The San Francisco Globe 1. Love this hidden pet food drawer concept! Ta da! Chalkboards are definitely a new trend. You can also try making a pin board collage of your favorite photos to hide that nasty AC unit. 3. 4. 5. 6. 7. 8. 9. 10. 12. 13. 14. 15. 18. Healing the Body with Mindfulness of Breathing « Metta Refuge This excerpt from a talk by Zen Master Thich Nhat Hanh explains how to use mindfulness of breathing to bring loving-kindness to our dear bodies. The physical effect of this can be truly remarkable. As Thây says, “You should really love your body. You should really take care of your body. Mindful breathing, with rest, can do miracles The First Exercise of Mindful Breathing My dear friends, yesterday I spoke about the first exercise proposed by the Buddha concerning mindful breathing: “Breathing in, I am aware that I am breathing in; breathing out, I am aware that I am breathing out.” We should always start with our physical bodies, because our physical bodies also needs peace, harmony and rest. We should realize a true rest. Animals in the forest, every time they are wounded, know how to rest. Deep relaxation here is one of the methods of resting. The Second Exercise of Mindful Breathing Do not try to prolong the breath; just allow it to be the way it is, naturally. Like this:

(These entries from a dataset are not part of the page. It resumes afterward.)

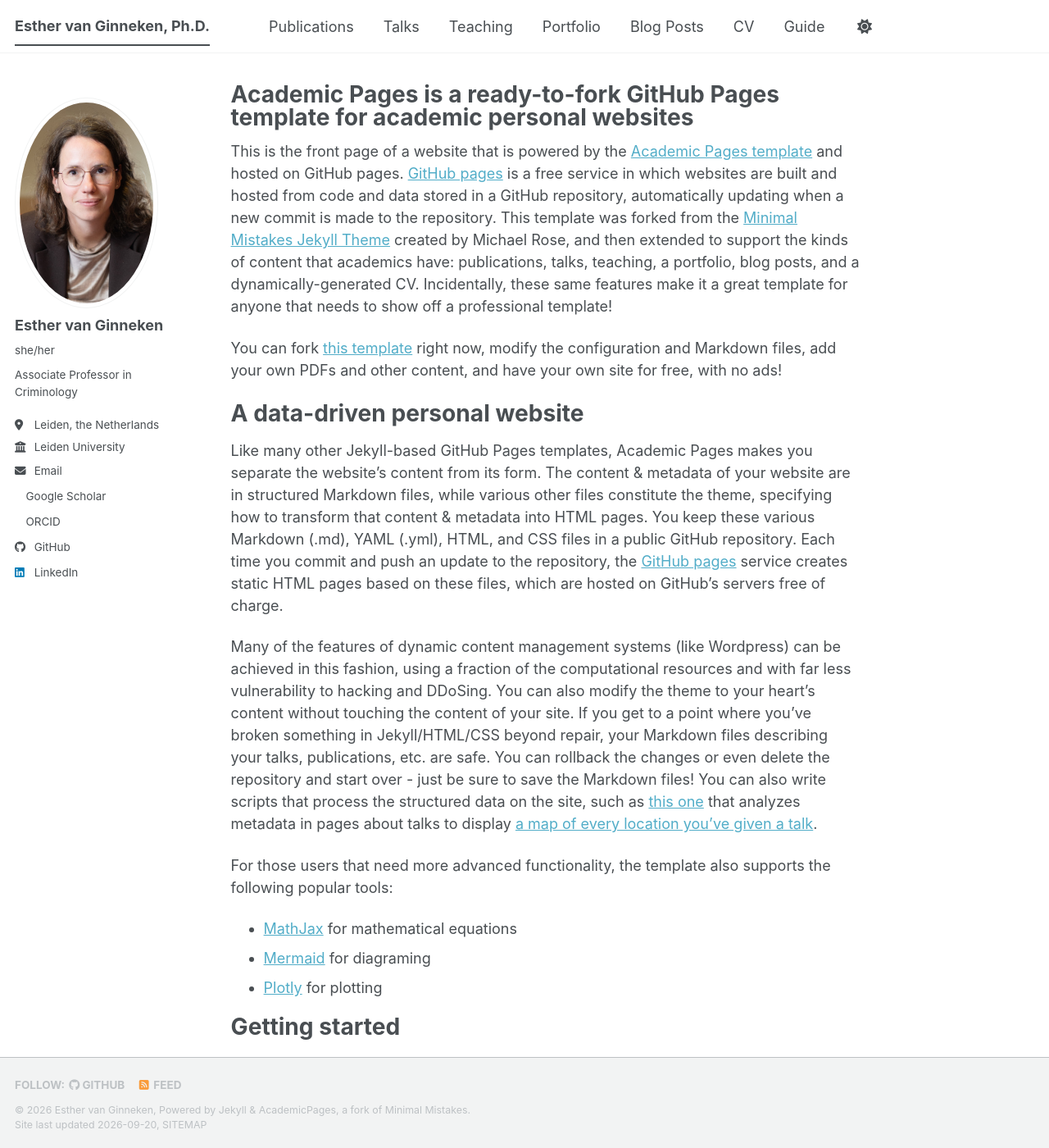
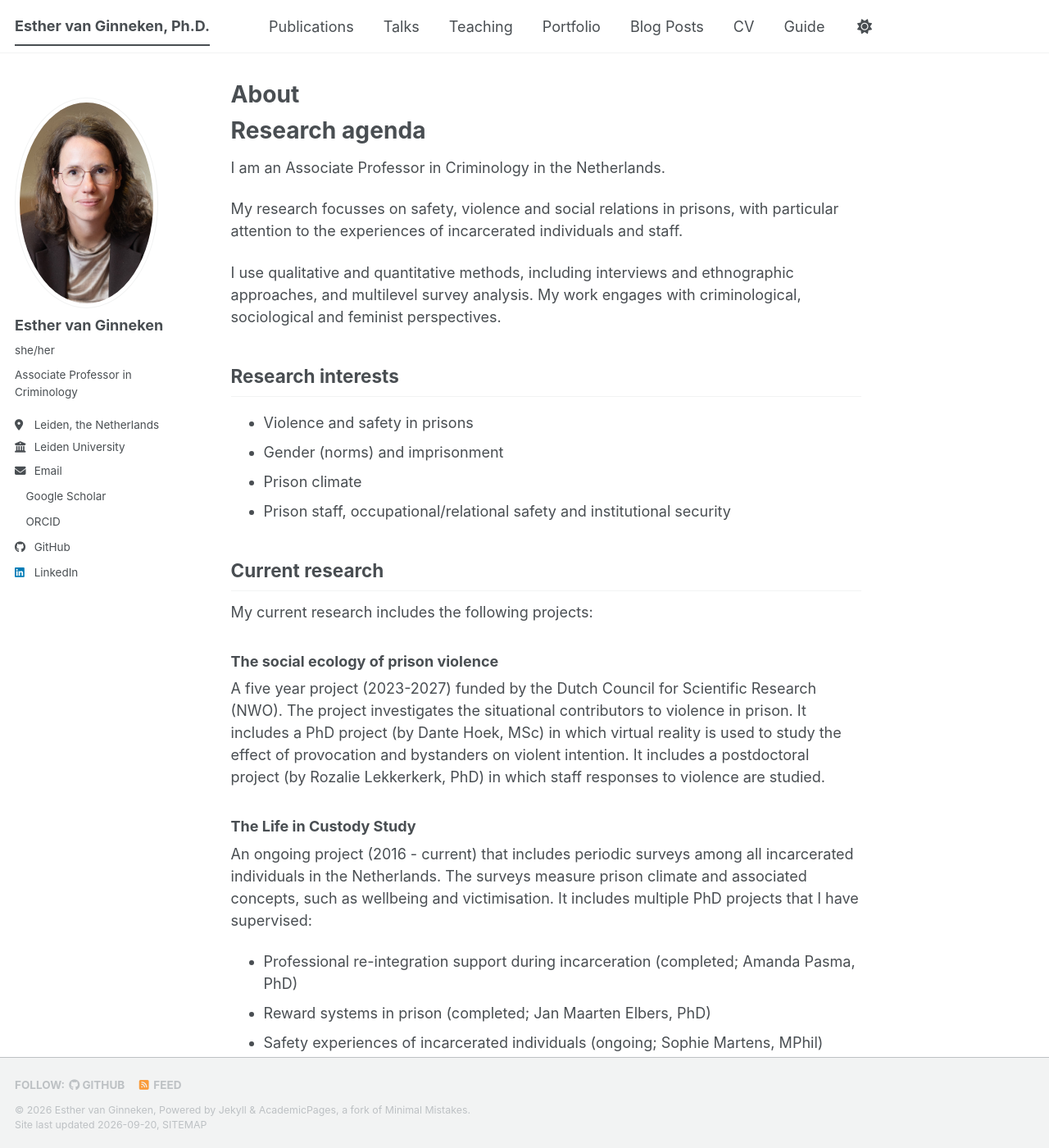
Before and after one commit to EsthervanGinneken/EsthervanGinneken.github.io, a Jekyll site: the page built from _pages/about.md, in a window 1280 px wide and 1400 px high. Shown: the whole window at 82% size. Built offline with Jekyll 4.4.1, drawn with Linux system fonts in a browser that asks for light colours; a style sheet for code colours, icons or effects is not loaded; some of the changed text lies outside the part shown.

Commit message:
Revise About page content and title
Updated the 'About' page to reflect personal information and research interests.

```diff
--- a/_pages/about.md
+++ b/_pages/about.md
@@ -1,56 +1,49 @@
 ---
 permalink: /
-title: "Academic Pages is a ready-to-fork GitHub Pages template for academic personal websites"
+title: "About"
 author_profile: true
 redirect_from:
   - /about/
   - /about.html
 ---
 
-This is the front page of a website that is powered by the [Academic Pages template](https://github.com/academicpages/academicpages.github.io) and hosted on GitHub pages. [GitHub pages](https://pages.github.com) is a free service in which websites are built and hosted from code and data stored in a GitHub repository, automatically updating when a new commit is made to the repository. This template was forked from the [Minimal Mistakes Jekyll Theme](https://mmistakes.github.io/minimal-mistakes/) created by Michael Rose, and then extended to support the kinds of content that academics have: publications, talks, teaching, a portfolio, blog posts, and a dynamically-generated CV. Incidentally, these same features make it a great template for anyone that needs to show off a professional template!
+# Research agenda
 
- You can fork [this template](https://github.com/academicpages/academicpages.github.io) right now, modify the configuration and Markdown files, add your own PDFs and other content, and have your own site for free, with no ads!
+I am an Associate Professor in Criminology in the Netherlands.
 
-A data-driven personal website
-======
-Like many other Jekyll-based GitHub Pages templates, Academic Pages makes you separate the website's content from its form. The content & metadata of your website are in structured Markdown files, while various other files constitute the theme, specifying how to transform that content & metadata into HTML pages. You keep these various Markdown (.md), YAML (.yml), HTML, and CSS files in a public GitHub repository. Each time you commit and push an update to the repository, the [GitHub pages](https://pages.github.com/) service creates static HTML pages based on these files, which are hosted on GitHub's servers free of charge.
+My research focusses on safety, violence and social relations in prisons, with particular attention to the experiences of incarcerated individuals and staff.
 
-Many of the features of dynamic content management systems (like Wordpress) can be achieved in this fashion, using a fraction of the computational resources and with far less vulnerability to hacking and DDoSing. You can also modify the theme to your heart's content without touching the content of your site. If you get to a point where you've broken something in Jekyll/HTML/CSS beyond repair, your Markdown files describing your talks, publications, etc. are safe. You can rollback the changes or even delete the repository and start over - just be sure to save the Markdown files! You can also write scripts that process the structured data on the site, such as [this one](https://github.com/academicpages/academicpages.github.io/blob/master/talkmap.ipynb) that analyzes metadata in pages about talks to display [a map of every location you've given a talk](https://academicpages.github.io/talkmap.html).
+I use qualitative and quantitative methods, including interviews and ethnographic approaches, and multilevel survey analysis.
+My work engages with criminological, sociological and feminist perspectives.
 
-For those users that need more advanced functionality, the template also supports the following popular tools:
-- [MathJax](https://www.mathjax.org/) for mathematical equations
-- [Mermaid](https://mermaid.js.org/) for diagraming
-- [Plotly](https://plotly.com/javascript/) for plotting
+## Research interests
 
-Getting started
-======
-1. Register a GitHub account if you don't have one and confirm your e-mail (required!)
-1. Fork [this template](https://github.com/academicpages/academicpages.github.io) by clicking the "Use this template" button in the top right.
-1. Go to the repository's settings (rightmost item in the tabs that start with "Code", should be below "Unwatch"). Rename the repository "[your GitHub username].github.io", which will also be your website's URL.
-1. Set site-wide configuration and create content & metadata (see below -- also see [this set of diffs](https://archive.is/3TPas) showing what files were changed to set up [an example site](https://getorg-testacct.github.io) for a user with the username "getorg-testacct")
-1. Upload any files (like PDFs, .zip files, etc.) to the files/ directory. They will appear at https://[your GitHub username].github.io/files/example.pdf.
-1. Check status by going to the repository settings, in the "GitHub pages" section
+- Violence and safety in prisons
+- Gender (norms) and imprisonment
+- Prison climate
+- Prison staff, occupational/relational safety and institutional security
 
-Site-wide configuration
-------
-The main configuration file for the site is in the base directory in [_config.yml](https://github.com/academicpages/academicpages.github.io/blob/master/_config.yml), which defines the content in the sidebars and other site-wide features. You will need to replace the default variables with ones about yourself and your site's github repository. The configuration file for the top menu is in [_data/navigation.yml](https://github.com/academicpages/academicpages.github.io/blob/master/_data/navigation.yml). For example, if you don't have a portfolio or blog posts, you can remove those items from that navigation.yml file to remove them from the header.
+## Current research
 
-Create content & metadata
-------
-For site content, there is one Markdown file for each type of content, which are stored in directories like _publications, _talks, _posts, _teaching, or _pages. For example, each talk is a Markdown file in the [_talks directory](https://github.com/academicpages/academicpages.github.io/tree/master/_talks). At the top of each Markdown file is structured data in YAML about the talk, which the theme will parse to do lots of cool stuff. The same structured data about a talk is used to generate the list of talks on the [Talks page](https://academicpages.github.io/talks), each [individual page](https://academicpages.github.io/talks/2012-03-01-talk-1) for specific talks, the talks section for the [CV page](https://academicpages.github.io/cv), and the [map of places you've given a talk](https://academicpages.github.io/talkmap.html) (if you run this [python file](https://github.com/academicpages/academicpages.github.io/blob/master/talkmap.py) or [Jupyter notebook](https://github.com/academicpages/academicpages.github.io/blob/master/talkmap.ipynb), which creates the HTML for the map based on the contents of the _talks directory).
+My current research includes the following projects:
 
-**Markdown generator**
+### The social ecology of prison violence
 
-The repository includes [a set of Jupyter notebooks](https://github.com/academicpages/academicpages.github.io/tree/master/markdown_generator
-) that converts a CSV containing structured data about talks or presentations into individual Markdown files that will be properly formatted for the Academic Pages template. The sample CSVs in that directory are the ones I used to create my own personal website at stuartgeiger.com. My usual workflow is that I keep a spreadsheet of my publications and talks, then run the code in these notebooks to generate the Markdown files, then commit and push them to the GitHub repository.
+A five year project (2023-2027) funded by the Dutch Council for Scientific Research (NWO).
+The project investigates the situational contributors to violence in prison.
+It includes a PhD project (by Dante Hoek, MSc) in which virtual reality is used to study the effect of provocation and bystanders on violent intention.
+It includes a postdoctoral project (by Rozalie Lekkerkerk, PhD) in which staff responses to violence are studied.
 
-How to edit your site's GitHub repository
-------
-Many people use a git client to create files on their local computer and then push them to GitHub's servers. If you are not familiar with git, you can directly edit these configuration and Markdown files directly in the github.com interface. Navigate to a file (like [this one](https://github.com/academicpages/academicpages.github.io/blob/master/_talks/2012-03-01-talk-1.md) and click the pencil icon in the top right of the content preview (to the right of the "Raw | Blame | History" buttons). You can delete a file by clicking the trashcan icon to the right of the pencil icon. You can also create new files or upload files by navigating to a directory and clicking the "Create new file" or "Upload files" buttons.
+### The Life in Custody Study
 
-Example: editing a Markdown file for a talk
-![Editing a Markdown file for a talk](/images/editing-talk.png)
+An ongoing project (2016 - current) that includes periodic surveys among all incarcerated individuals in the Netherlands.
+The surveys measure prison climate and associated concepts, such as wellbeing and victimisation.
+It includes multiple PhD projects that I have supervised:
+- Professional re-integration support during incarceration (completed; Amanda Pasma, PhD)
+- Reward systems in prison (completed; Jan Maarten Elbers, PhD)
+- Safety experiences of incarcerated individuals (ongoing; Sophie Martens, MPhil)
 
-For more info
-------
-More info about configuring Academic Pages can be found in [the guide](https://academicpages.github.io/markdown/), the [growing wiki](https://github.com/academicpages/academicpages.github.io/wiki), and you can always [ask a question on GitHub](https://github.com/academicpages/academicpages.github.io/discussions). The [guides for the Minimal Mistakes theme](https://mmistakes.github.io/minimal-mistakes/docs/configuration/) (which this theme was forked from) might also be helpful.
+### A gender-binary prison system
+
+A four-year project (2025-2029) on safety, gender and sexuality in prisons.
+The project includes a PhD project (by Yara Abbing, MA).
```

Vir Sanghvi How you define an original inhabitant of Bombay or Mumbai (as the city was renamed in 1996) depends on how far back you go. My mother moved to Bombay from Ahmedabad, where she grew up, in the 1940s, when she was in her early 20s. Her mill-owner father would not let her join the family business so she found a job as an industrial psychologist (what we would now call Human Relations) in a British company in Bombay. Her parents were not thrilled but agreed to let her go if she stayed in a flat of their choosing. By the standards of today’s Mumbai, that’s a fairly impressive pedigree. Certainly, they had moved in the city long before the parents and grandparents of many of today’s Shiv Sena leaders. But we were always conscious that we were not the original inhabitants of the city. In those days, Carmichael Road still consisted mainly of large bungalows built for the city’s elite. As far as they were concerned, we were parvenus. Bal Thackeray and other Marathi chauvinists deny this claim.

Does Nature Make Us Happy? Marilyn Price-Mitchell In today’s age of high technology, research shows that our hunger for the natural world still endures. In fact, our connections with nature could just be the best medicine for people of all ages—improving our health, happiness, and well-being. Those same connections could also heal the planet. Few would disagree that our natural and cognitive worlds have grown disconnected. Most of us, particularly children, spend far less time in nature today than in recent decades. We don’t have to look far into history to know that humans evolved in natural settings and were deeply connected to their ecological environments. Several particularly interesting studies were published recently in Environment and Behavior by John Zelenski and Elizabeth Nisbet. The Link between Nature and Happiness In the first study, they measured people’s feelings of connectedness across many spheres, including nature. Important Findings on Nature Relatedness References Louv, R. (2008). Zelenski, J.

How I Can Afford My Life Of Constant Travel | Wandering Earl - StumbleUpon I’m confused. I’m simply confused as to how it’s possible that I have so far failed to properly explain how I’ve managed to travel/live/work abroad nonstop for 12 years straight (and counting). The questions are still pouring in every single day: How do you do it? How is it possible to travel for so long? Where does the money come from? And while I thoroughly enjoy communicating with readers (I’m being completely serious and encourage you all to continue sending your emails to me as often as you wish), the fact that these very questions are on the minds of so many of you out there has led me to believe that I need to do a better job at providing the answers. While it’s true that I’ve already written plenty of posts on the matter, clearly all of these posts, even as one collective entity, still fall well short of proving that a life of travel is not some crazy fantasy but a perfectly reasonable and easily attainable lifestyle option instead. So what am I to do? December 25, 1999: March 2000